The trove of 33 letters, written from 1950 to 1964, to Reverend Joseph Leonard, who lived in Dublin, will be auctioned on June 10 at Sheppard's Irish Auction House in Durrow, Ireland.
Kennedy, who died in 1994, was a woman who kept her private life well hidden. She never granted an interview after she left the Washington, D.C.
In the letters, some written on her trademark blue stationery, Kennedy reveals her fears that John F. Kennedy would have extramarital affairs, as well as her deep despair after he was assassinated in 1963.
The auction house's Phillip Sheppard told the Irish Times the letters come from "private sources." They are, he says, "her autobiography for the years 1950-1964." And the estimates are as high as $1.65 million for the collection.
Kennedy, then 21, was introduced to Leonard, then 73, by one of her family members during a visit to Dublin in 1950. The two met only twice over the course of 14 years. (Leonard died in 1964.)
In 1952, she wrote to Leonard that she was "terribly much in love" with her then-fiancé, a New York stockbroker named John Husted. But he wasn't the only man she had feelings for. She also noted that she'd met JFK, then a 35-year-old congressman.
"I think I'm in love with [him]" she wrote "If he ever does ask me to marry him, it will be for rather practical reasons – because his career is this driving thing with him."
Family and InfidelityShe also wrote candidly of her concerns that JFK might stray. "He's like my father in a way," she wrote to the priest in the early days of her romance with the future U.S. president. "Loves the chase and is bored with the conquest and once married, needs proof he's still attractive, so flirts with other women and resents you. I see how that nearly killed Mummy."
Kennedy also confided how their relationship gave her "an amazing insight on politicians – they really are a breed apart." And she described him as being consumed by ambition "like Macbeth."
Still, she admitted, the power was intoxicating. "Maybe I'm just dazzled and picture myself in a glittering world of crowned heads and Men of Destiny," she wrote in 1953, "and not just a sad little housewife."
After his 1963 assassination, Kennedy wrote in her black-edged stationery, "I always would have rather lost my life than lost Jack," before adding: "I think God must have taken Jack to show the world how lost we would be without him, but that is a strange way of thinking to me."

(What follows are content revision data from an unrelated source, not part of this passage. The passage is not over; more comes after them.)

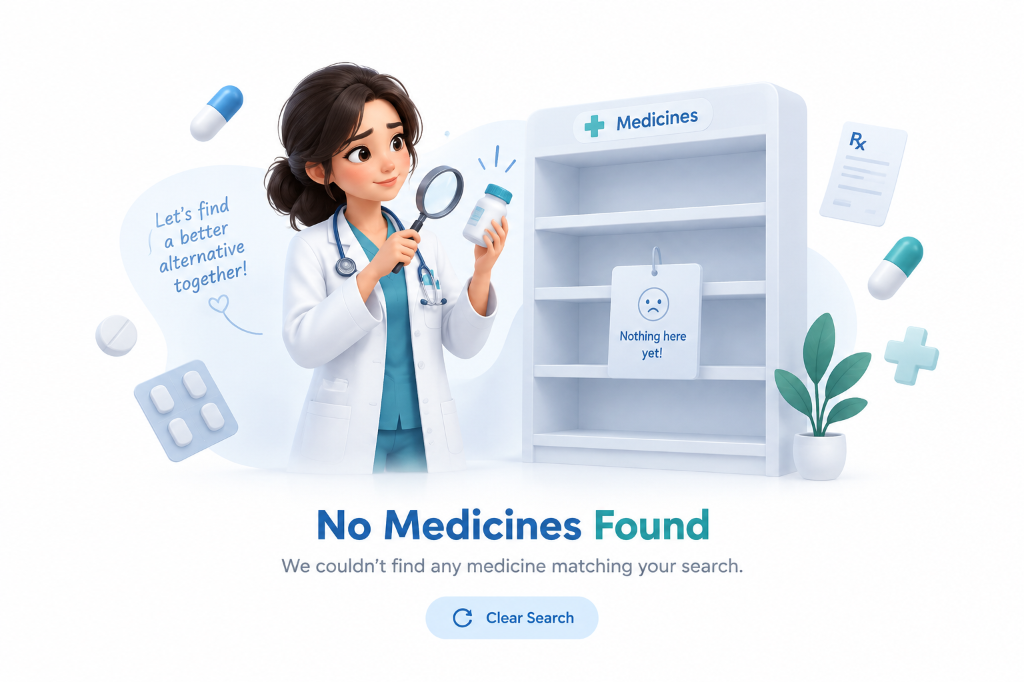
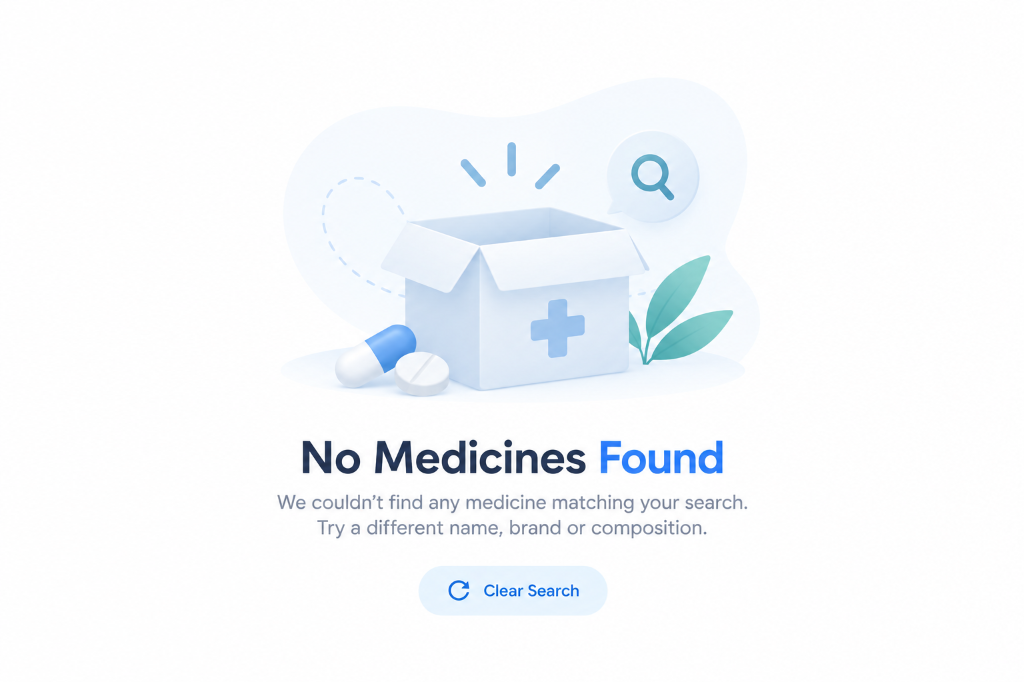
Updates for no medicine found

Changed region(s): [[0.125, 0.0924, 0.9375, 0.9545], [0.8438, 0.3387, 0.9062, 0.4619], [0.0938, 0.4619, 0.1562, 0.5235]]

diff --git a/src/Components/shared/NoMedicinesFound.jsx b/src/Components/shared/NoMedicinesFound.jsx
@@ -3,7 +3,7 @@ import React from "react";
 export function NoMedicinesFound({ onClearSearch }) {
   return (
     <div className="w-full py-6 sm:py-10 flex flex-col items-center justify-center bg-transparent border-0 shadow-none text-center select-none">
-      <div className="relative inline-block w-full max-w-[320px] sm:max-w-[380px] md:max-w-[420px] mx-auto">
+      <div className="relative inline-block w-full max-w-[360px] sm:max-w-[440px] md:max-w-[500px] mx-auto">
         
         {/* Real 3D Medical Illustration Image that mixes seamlessly into the page */}
         <img
@@ -12,13 +12,13 @@ export function NoMedicinesFound({ onClearSearch }) {
           className="w-full h-auto object-contain mix-blend-multiply pointer-events-auto block"
         />
 
-        {/* Interactive Clear Search Button overlay matching the exact position in the image */}
+        {/* Interactive Clear Search Button overlay matching the exact position in the new image */}
         <button
           type="button"
           onClick={onClearSearch}
           aria-label="Clear Search"
           title="Clear Search"
-          className="absolute bottom-[4.8%] left-1/2 -translate-x-1/2 w-[42%] h-[9%] rounded-full cursor-pointer transition-all duration-200 hover:bg-blue-500/15 active:scale-95 ring-2 ring-transparent hover:ring-blue-400/40"
+          className="absolute top-[82.5%] left-1/2 -translate-x-1/2 w-[20%] min-w-[120px] h-[7.5%] min-h-[34px] rounded-full cursor-pointer transition-all duration-200 hover:bg-blue-500/15 active:scale-95 ring-2 ring-transparent hover:ring-blue-400/40"
         />
 
       </div>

It's an extraordinary discovery about the glamorous and guarded first lady. "We know next to nothing about Jackie's private thoughts about anything," Pamela Keogh, author of Jackie Style, tells PEOPLE. "The letters are fascinating because they show, clearly and honestly, she went into her marriage with wide open eyes and she knew exactly what was going on. Even from her early twenties. You also see what the private Jackie was like as a friend – how warm and open she could be with someone she trusted, and how thoughtful and vulnerable she was when she let her guard down."